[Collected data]
* * * * * * * * *

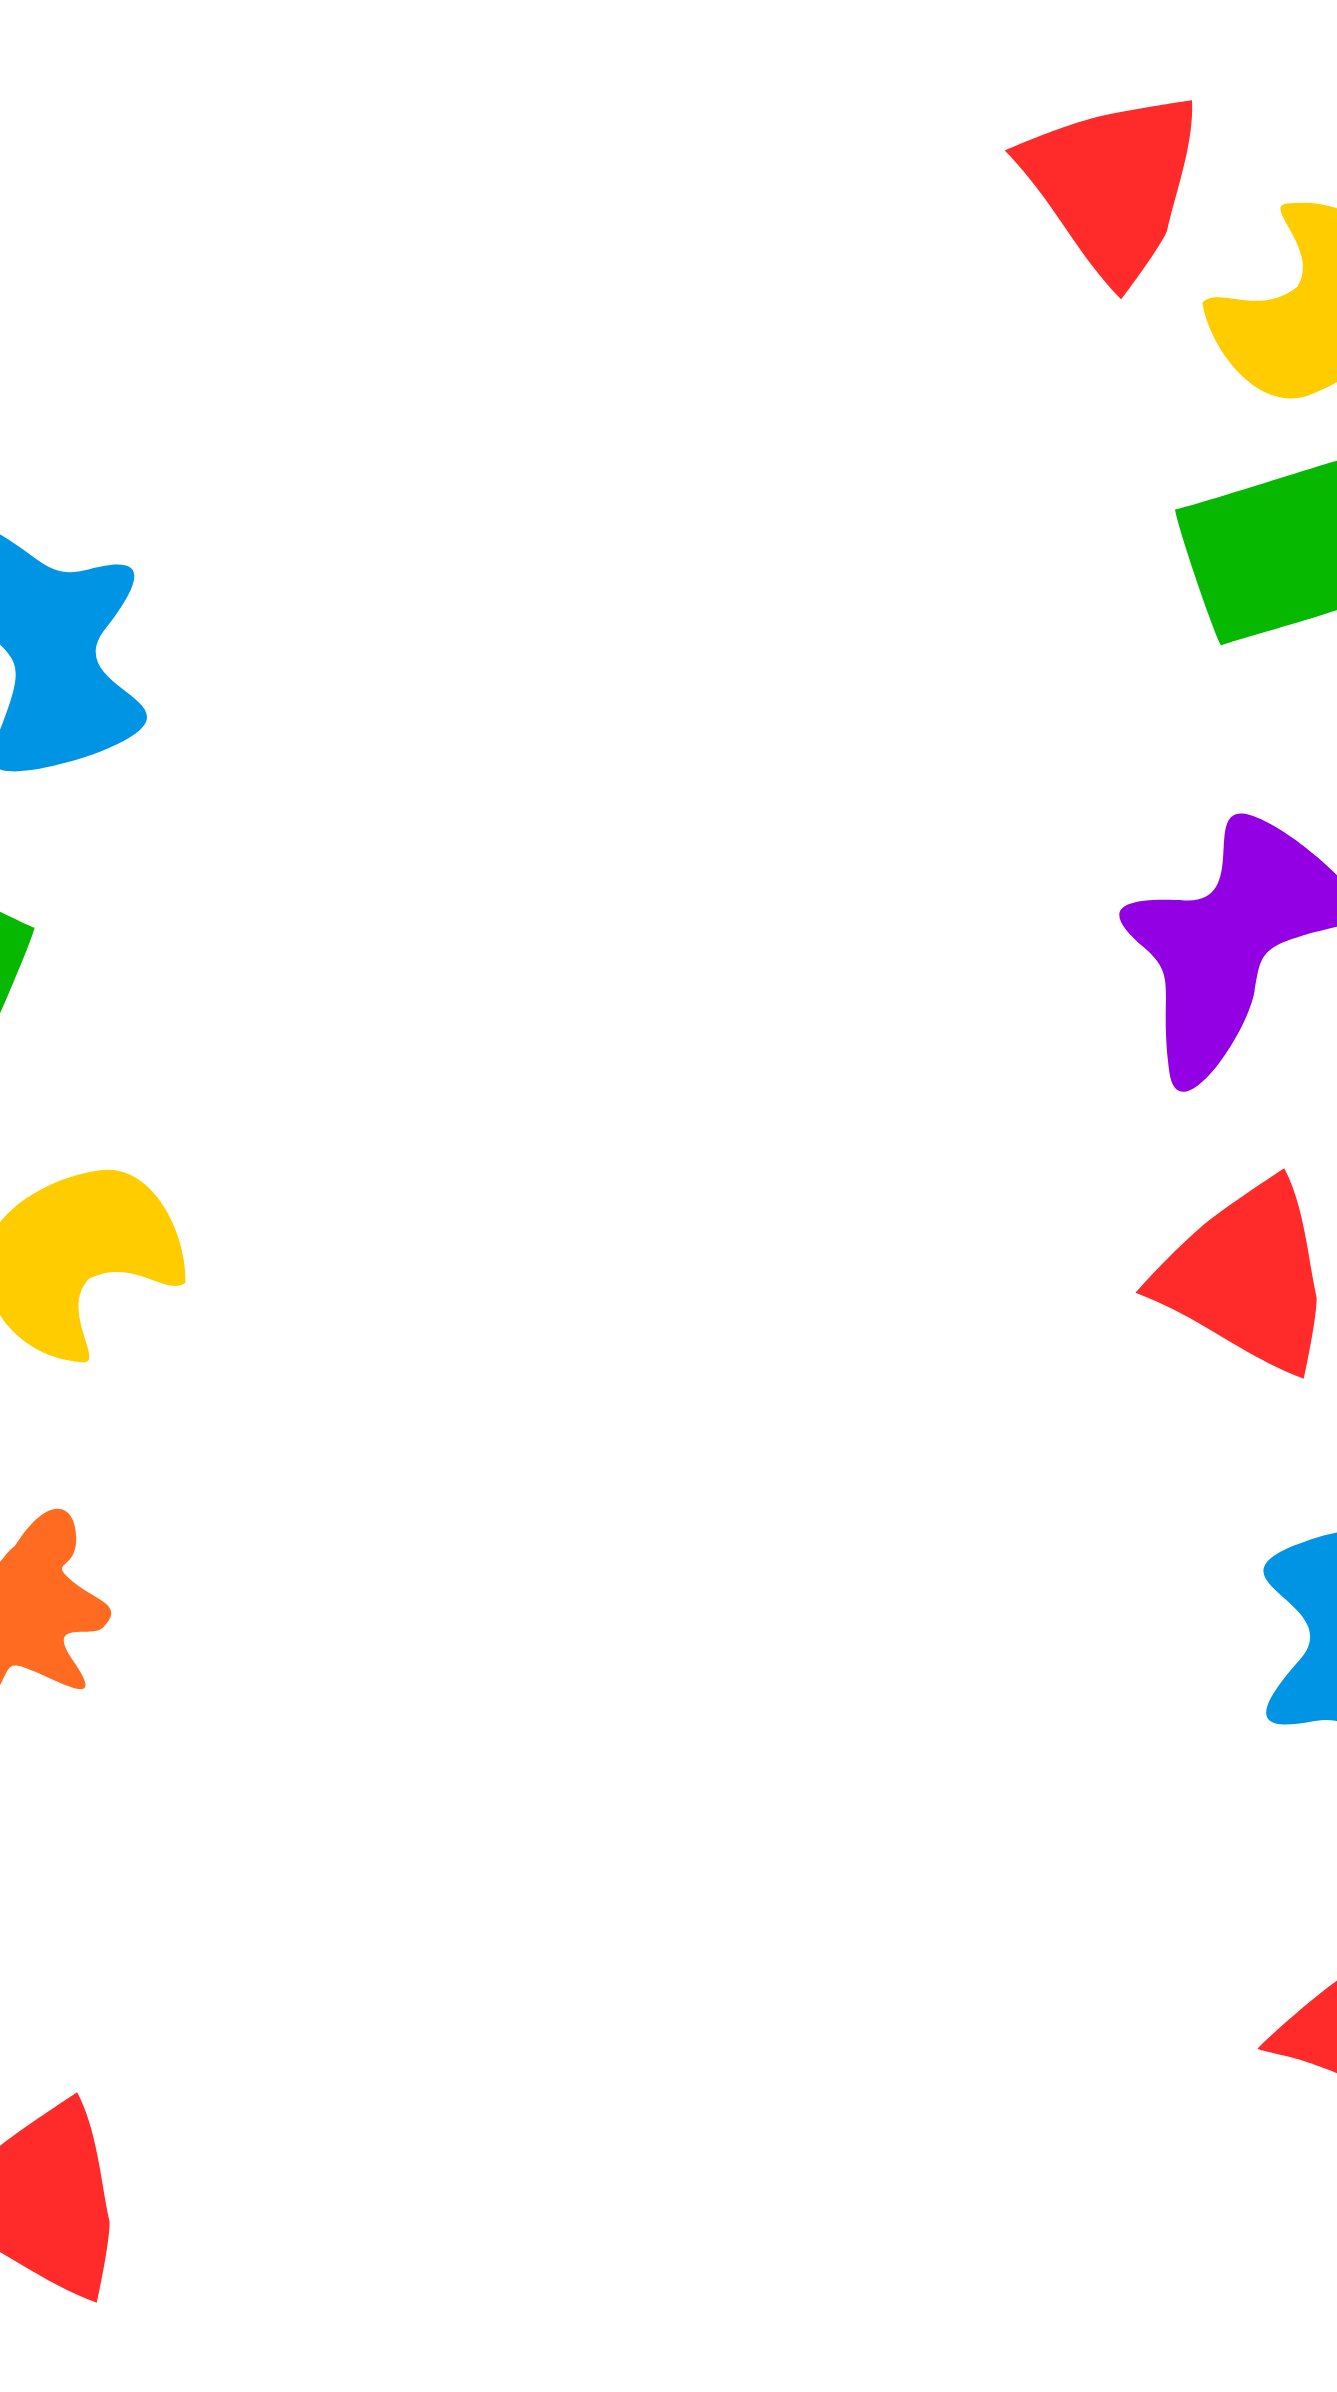
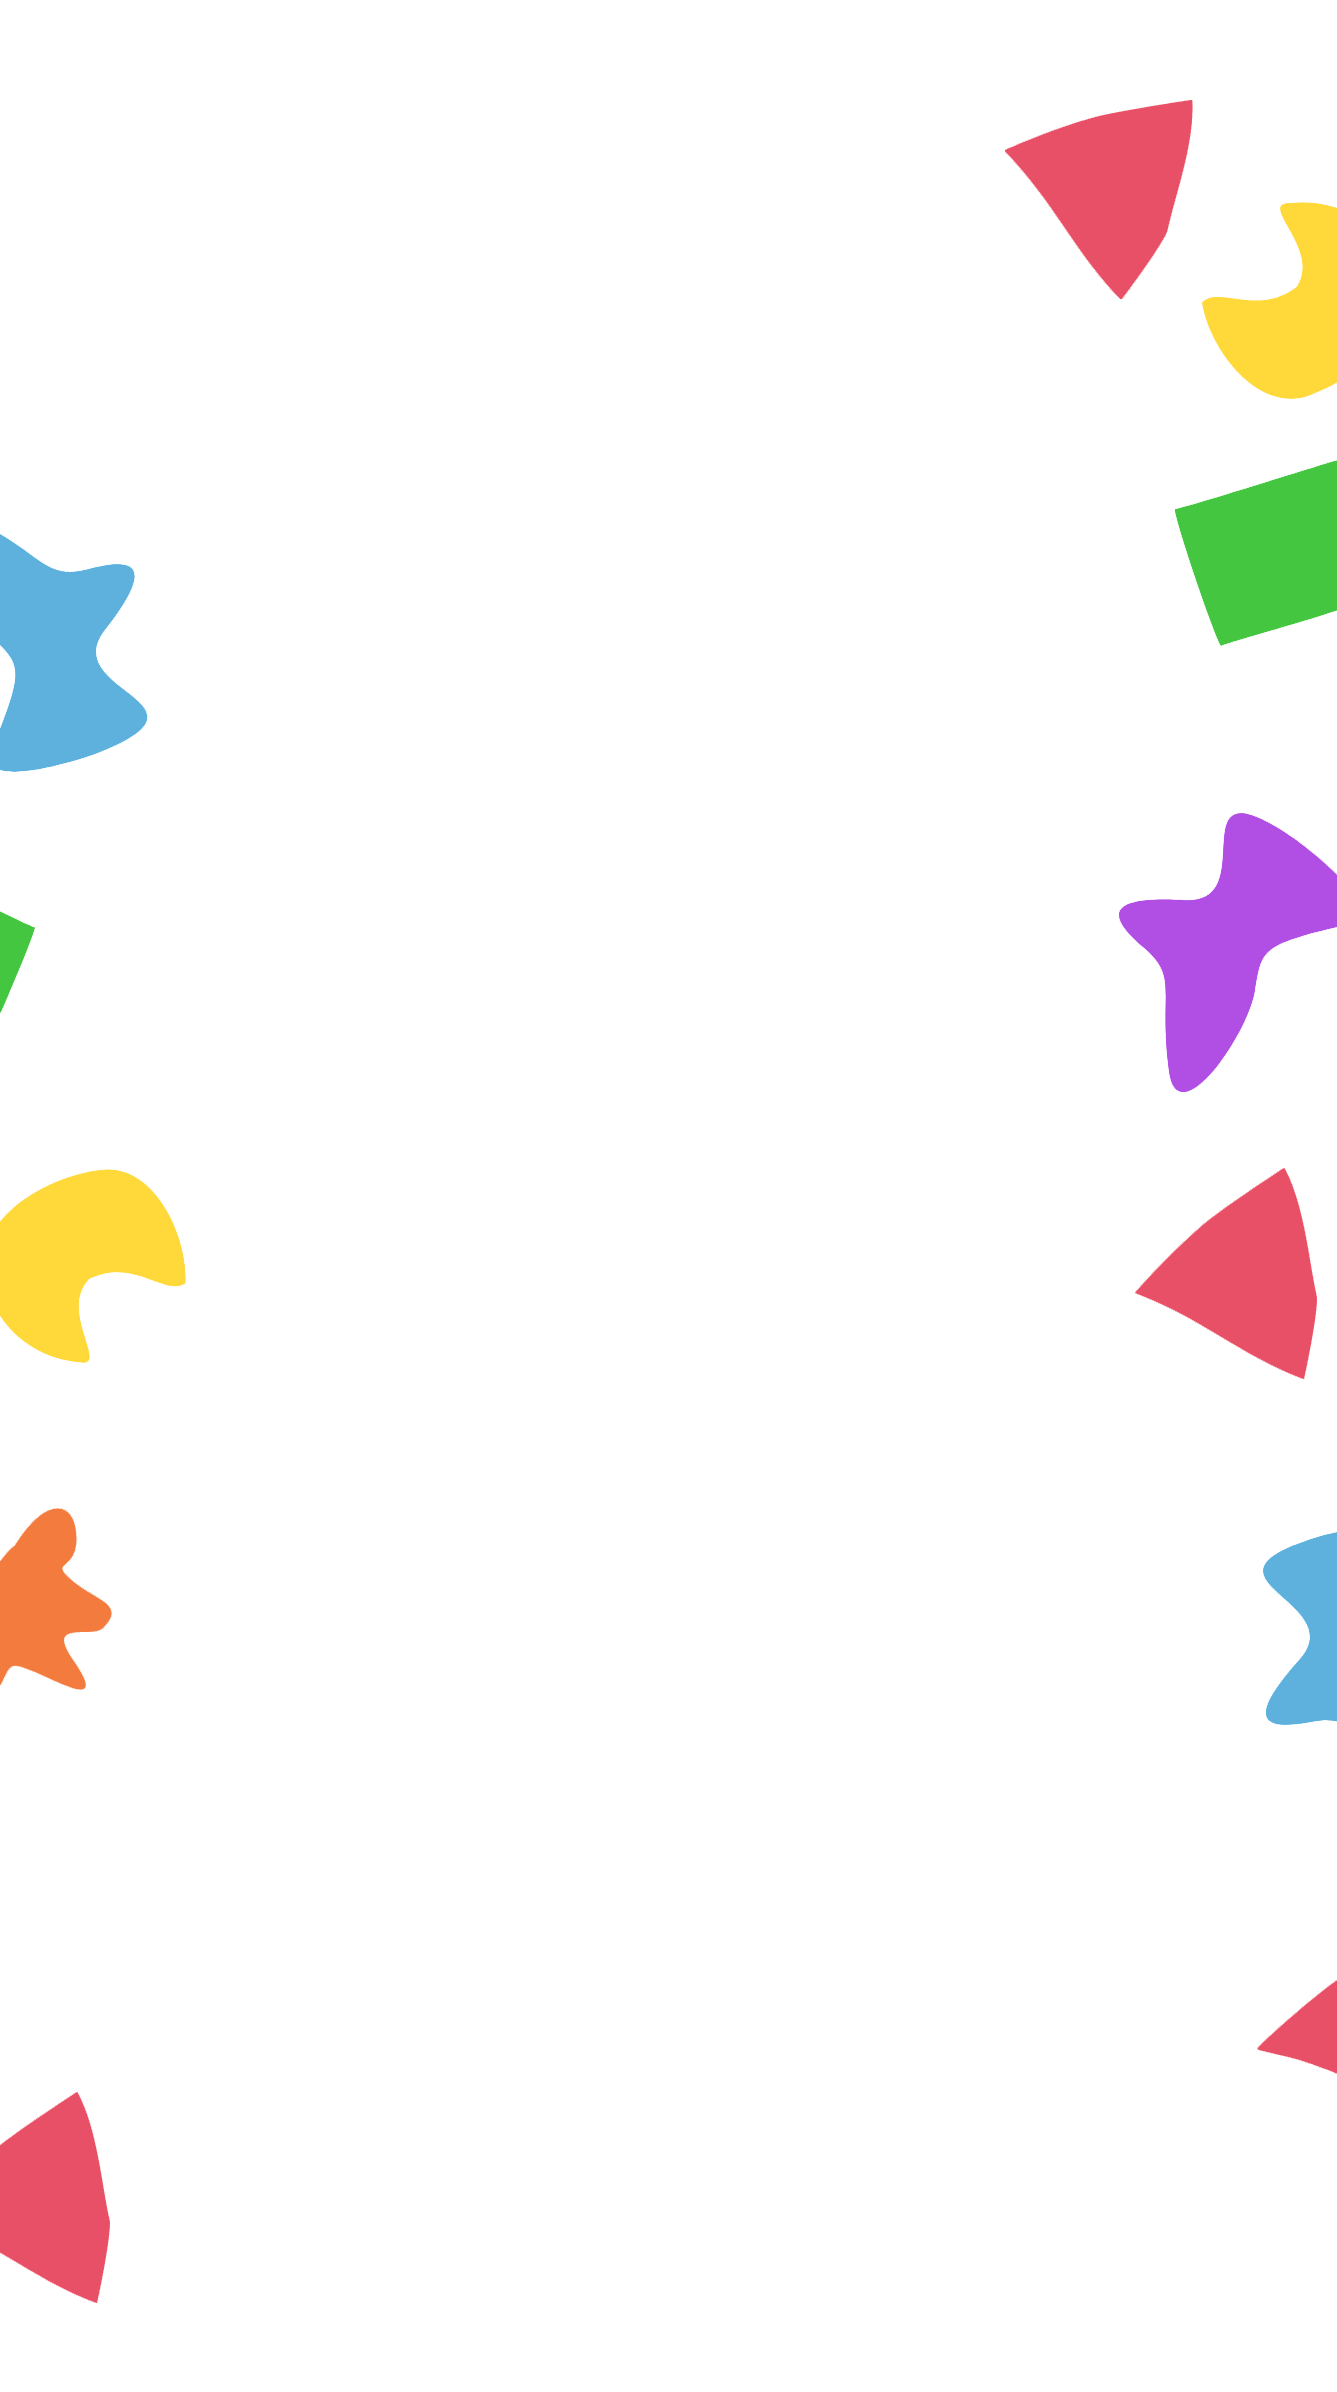
widescreen background added, colours adjusted

diff --git a/index.html b/index.html
@@ -73,6 +73,10 @@
             
                 
          
+            <article id = "ToDoApp" class = "project project-card-visible" name = "all design other" onclick = "expandProject('ToDoApp')"> <img src = "assets/img/ToDoAppDesktopLight.png"> <br> To-Do App design </article>
+            <article id = "EduSite" class = "project project-card-visible" name = "all design" onclick = "expandProject('EduSite')"> <img src = "assets/img/ToDoAppDesktopLight.png"> <br> Educational Website design </article>
+
+
 
             <article id = "onTheClock" class = "project project-card-visible" name = "all programming design" onclick = "expandProject('onTheClock')"> <img src = "assets/img/clock.png"> <br>On the Clock</article>
 
@@ -88,7 +92,7 @@
        
             <article id = "ThreeDArt" class = "project project-card-visible" name = "all art design" onclick = "expandProject('ThreeDArt')"> <img src = "assets/img/3DGreenhouse.png"> <br> 3D modelling project </article>
             
-            <article id = "ToDoApp" class = "project project-card-visible" name = "all design other" onclick = "expandProject('ToDoApp')"> <img src = "assets/img/ToDoAppDesktopLight.png"> <br> To-Do App design </article>
+            
             
             <article id = "cheatYourWayThrough" class = "project project-card-visible" name = "all programming" onclick = "expandProject('cheatYourWayThrough')"> <img src = "assets/img/cheat-your-way-through.png">  <br> Cheat Your Way Through</article>
 

diff --git a/assets/css/style.css b/assets/css/style.css
@@ -3,6 +3,7 @@ body {
     
     background-image: url(../img/splotches.png);
     background-size: 100%;
+    
 }
 main{
     display:flex;
@@ -326,11 +327,15 @@ img {
     .project {
         font-size: 30pt;
     }
-
-
-
-
+    
 }
 
+@media(min-width: 1600px) {
 
+    body {
+        background-image: url(../img/splotchesWidescreen.png);
+        
+    }
+
+    }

* * * * * * * * *

● EXERCISE DETAILS
Return every line shown above without changing a word, and skip the pictures.

● RESULT BELOW
widescreen background added, colours adjusted

diff --git a/index.html b/index.html
@@ -73,6 +73,10 @@
             
                 
          
+            <article id = "ToDoApp" class = "project project-card-visible" name = "all design other" onclick = "expandProject('ToDoApp')"> <img src = "assets/img/ToDoAppDesktopLight.png"> <br> To-Do App design </article>
+            <article id = "EduSite" class = "project project-card-visible" name = "all design" onclick = "expandProject('EduSite')"> <img src = "assets/img/ToDoAppDesktopLight.png"> <br> Educational Website design </article>
+
+
 
             <article id = "onTheClock" class = "project project-card-visible" name = "all programming design" onclick = "expandProject('onTheClock')"> <img src = "assets/img/clock.png"> <br>On the Clock</article>
 
@@ -88,7 +92,7 @@
        
             <article id = "ThreeDArt" class = "project project-card-visible" name = "all art design" onclick = "expandProject('ThreeDArt')"> <img src = "assets/img/3DGreenhouse.png"> <br> 3D modelling project </article>
             
-            <article id = "ToDoApp" class = "project project-card-visible" name = "all design other" onclick = "expandProject('ToDoApp')"> <img src = "assets/img/ToDoAppDesktopLight.png"> <br> To-Do App design </article>
+            
             
             <article id = "cheatYourWayThrough" class = "project project-card-visible" name = "all programming" onclick = "expandProject('cheatYourWayThrough')"> <img src = "assets/img/cheat-your-way-through.png">  <br> Cheat Your Way Through</article>
 

diff --git a/assets/css/style.css b/assets/css/style.css
@@ -3,6 +3,7 @@ body {
     
     background-image: url(../img/splotches.png);
     background-size: 100%;
+    
 }
 main{
     display:flex;
@@ -326,11 +327,15 @@ img {
     .project {
         font-size: 30pt;
     }
-
-
-
-
+    
 }
 
+@media(min-width: 1600px) {
 
+    body {
+        background-image: url(../img/splotchesWidescreen.png);
+        
+    }
+
+    }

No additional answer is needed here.